The hint of fall is in the air and "it makes me want to buy school supplies. I would send you a bouquet of newly-sharpened pencils if I knew your name and address" (You've Got Mail, N. Ephron & D. Ephron, 1998).
Now that school is back in session, let's get back to basics and back to everyday items that help students navigate the learning process. Beyond the pencils, iPads and colorful binders, there are more basic and important tools.
When I was a middle school-aged student, I had a supply of pencils, notebooks, etc.
However, I was missing an essential tool that would have helped me during those impressionable years: a pair of eyeglasses. For a few years, I went undetected, squinting at the blackboard and hoping that I would get assigned a seat in the front of the class.
Luckily, one of my teachers took notice and I was referred to a functional vision clinic similar to the one offered by North Central Sight Services Inc. I was prescribed eyeglasses for nearsightedness. Not only could I now see the blackboard in class, I was more confident and eager to learn.

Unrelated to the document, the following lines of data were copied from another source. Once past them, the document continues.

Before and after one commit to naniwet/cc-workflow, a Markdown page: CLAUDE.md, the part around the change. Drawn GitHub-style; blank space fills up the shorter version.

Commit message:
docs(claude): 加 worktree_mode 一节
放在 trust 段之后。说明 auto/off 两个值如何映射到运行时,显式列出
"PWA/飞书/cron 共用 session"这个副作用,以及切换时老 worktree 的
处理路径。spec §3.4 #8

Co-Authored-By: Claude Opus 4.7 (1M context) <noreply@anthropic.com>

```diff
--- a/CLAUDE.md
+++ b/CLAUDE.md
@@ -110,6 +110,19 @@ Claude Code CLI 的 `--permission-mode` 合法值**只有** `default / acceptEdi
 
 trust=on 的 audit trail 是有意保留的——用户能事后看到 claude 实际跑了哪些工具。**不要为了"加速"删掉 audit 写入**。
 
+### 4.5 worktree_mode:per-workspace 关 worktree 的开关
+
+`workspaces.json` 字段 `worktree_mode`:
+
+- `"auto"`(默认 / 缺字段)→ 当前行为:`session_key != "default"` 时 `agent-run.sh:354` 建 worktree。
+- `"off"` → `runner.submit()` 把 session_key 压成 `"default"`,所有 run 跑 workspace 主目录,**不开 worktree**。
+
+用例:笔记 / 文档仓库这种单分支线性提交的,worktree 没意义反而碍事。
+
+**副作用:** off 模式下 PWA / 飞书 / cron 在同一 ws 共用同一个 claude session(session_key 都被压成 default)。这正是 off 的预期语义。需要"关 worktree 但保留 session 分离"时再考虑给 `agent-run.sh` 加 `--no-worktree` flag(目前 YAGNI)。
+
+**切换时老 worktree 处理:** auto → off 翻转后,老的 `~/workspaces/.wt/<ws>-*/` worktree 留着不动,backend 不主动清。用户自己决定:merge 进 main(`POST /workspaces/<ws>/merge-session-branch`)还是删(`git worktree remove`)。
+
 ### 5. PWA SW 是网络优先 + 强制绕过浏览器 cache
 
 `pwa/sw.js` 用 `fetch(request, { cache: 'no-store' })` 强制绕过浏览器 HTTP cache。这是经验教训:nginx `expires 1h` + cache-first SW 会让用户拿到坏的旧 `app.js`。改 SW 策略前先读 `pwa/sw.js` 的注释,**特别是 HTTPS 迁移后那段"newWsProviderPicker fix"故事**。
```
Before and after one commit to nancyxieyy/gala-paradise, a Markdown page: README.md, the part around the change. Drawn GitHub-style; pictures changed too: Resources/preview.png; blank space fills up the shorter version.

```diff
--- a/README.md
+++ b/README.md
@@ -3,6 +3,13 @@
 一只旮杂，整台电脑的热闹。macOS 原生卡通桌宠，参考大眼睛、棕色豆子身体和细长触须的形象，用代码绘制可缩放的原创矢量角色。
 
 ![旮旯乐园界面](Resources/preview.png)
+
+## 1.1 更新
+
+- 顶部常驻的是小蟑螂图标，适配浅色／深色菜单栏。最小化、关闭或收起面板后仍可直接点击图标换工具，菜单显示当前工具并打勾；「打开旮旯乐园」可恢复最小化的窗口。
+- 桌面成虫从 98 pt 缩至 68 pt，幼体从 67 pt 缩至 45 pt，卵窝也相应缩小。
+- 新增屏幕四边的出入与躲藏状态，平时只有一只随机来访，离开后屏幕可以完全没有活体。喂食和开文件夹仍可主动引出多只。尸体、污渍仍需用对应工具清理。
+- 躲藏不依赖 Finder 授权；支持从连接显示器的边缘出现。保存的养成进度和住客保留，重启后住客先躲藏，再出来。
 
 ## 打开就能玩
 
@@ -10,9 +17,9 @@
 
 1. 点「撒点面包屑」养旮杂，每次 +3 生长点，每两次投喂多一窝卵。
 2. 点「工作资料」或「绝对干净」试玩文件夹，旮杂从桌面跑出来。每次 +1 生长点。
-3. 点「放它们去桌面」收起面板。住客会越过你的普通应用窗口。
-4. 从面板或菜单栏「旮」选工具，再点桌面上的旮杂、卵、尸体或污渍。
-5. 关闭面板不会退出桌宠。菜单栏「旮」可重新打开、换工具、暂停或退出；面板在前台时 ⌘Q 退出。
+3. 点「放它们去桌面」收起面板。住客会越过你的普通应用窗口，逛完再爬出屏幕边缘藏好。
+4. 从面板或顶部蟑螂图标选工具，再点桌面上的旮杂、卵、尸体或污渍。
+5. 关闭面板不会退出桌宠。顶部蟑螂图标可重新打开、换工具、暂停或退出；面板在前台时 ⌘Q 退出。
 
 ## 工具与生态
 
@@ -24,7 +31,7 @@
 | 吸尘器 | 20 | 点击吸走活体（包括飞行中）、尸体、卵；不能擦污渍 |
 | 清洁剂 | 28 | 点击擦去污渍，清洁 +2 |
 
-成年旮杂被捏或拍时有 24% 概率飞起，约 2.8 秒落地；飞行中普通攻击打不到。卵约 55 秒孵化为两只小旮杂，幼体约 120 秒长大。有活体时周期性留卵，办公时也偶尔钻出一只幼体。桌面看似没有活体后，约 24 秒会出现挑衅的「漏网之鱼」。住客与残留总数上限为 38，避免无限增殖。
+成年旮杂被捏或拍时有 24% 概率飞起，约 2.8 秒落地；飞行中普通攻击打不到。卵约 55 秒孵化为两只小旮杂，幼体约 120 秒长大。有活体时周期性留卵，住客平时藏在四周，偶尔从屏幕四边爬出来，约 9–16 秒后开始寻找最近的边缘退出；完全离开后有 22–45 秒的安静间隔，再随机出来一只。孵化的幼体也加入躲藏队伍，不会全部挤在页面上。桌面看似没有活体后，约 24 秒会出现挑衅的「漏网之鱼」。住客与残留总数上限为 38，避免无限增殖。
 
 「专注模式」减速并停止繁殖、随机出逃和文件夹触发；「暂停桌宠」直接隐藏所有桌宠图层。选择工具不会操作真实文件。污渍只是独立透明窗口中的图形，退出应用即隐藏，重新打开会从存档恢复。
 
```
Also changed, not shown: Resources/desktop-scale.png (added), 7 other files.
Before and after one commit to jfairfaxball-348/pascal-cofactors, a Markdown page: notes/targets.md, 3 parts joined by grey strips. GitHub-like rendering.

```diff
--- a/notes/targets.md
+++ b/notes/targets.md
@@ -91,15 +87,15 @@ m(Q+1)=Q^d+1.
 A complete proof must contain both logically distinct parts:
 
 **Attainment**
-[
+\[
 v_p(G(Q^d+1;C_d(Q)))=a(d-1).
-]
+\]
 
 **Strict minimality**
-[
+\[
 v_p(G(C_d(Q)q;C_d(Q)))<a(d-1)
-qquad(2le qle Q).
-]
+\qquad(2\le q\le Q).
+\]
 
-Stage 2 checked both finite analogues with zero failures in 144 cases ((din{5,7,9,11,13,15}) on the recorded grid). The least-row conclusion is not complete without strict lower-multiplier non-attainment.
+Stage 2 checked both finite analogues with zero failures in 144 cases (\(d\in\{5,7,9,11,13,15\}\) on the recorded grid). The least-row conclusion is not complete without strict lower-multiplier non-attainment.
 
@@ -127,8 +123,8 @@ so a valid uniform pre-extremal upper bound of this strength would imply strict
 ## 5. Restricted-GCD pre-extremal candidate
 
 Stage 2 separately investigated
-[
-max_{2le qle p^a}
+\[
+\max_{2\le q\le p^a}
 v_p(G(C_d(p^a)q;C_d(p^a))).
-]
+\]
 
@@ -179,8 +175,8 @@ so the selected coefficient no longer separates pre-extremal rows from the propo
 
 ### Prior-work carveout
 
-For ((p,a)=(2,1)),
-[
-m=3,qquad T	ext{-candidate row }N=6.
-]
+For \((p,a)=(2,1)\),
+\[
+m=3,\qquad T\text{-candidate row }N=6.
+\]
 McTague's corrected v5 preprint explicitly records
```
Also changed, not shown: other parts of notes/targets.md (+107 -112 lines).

Kindergarten registration requires several exams, physicals and immunizations. After this initial preparation, how frequent does your child have a complete eye exam by an optometrist? According to Prevent Blindness America, 80 percent of what a child learns is through his or her vision.
A child's potential to learn can be affected if he or she has a vision issue.
It is recommended that your child (or student) receive a complete eye exam shortly after birth, prior to preschool (three years of age), prior to kindergarten, or five years of age, and every two years after starting school.
Get back to basics and educate yourself about common eye problems in children and signs and symptoms of possible vision problems.
Larson is marketing and public relations manager at North Central Sight Services.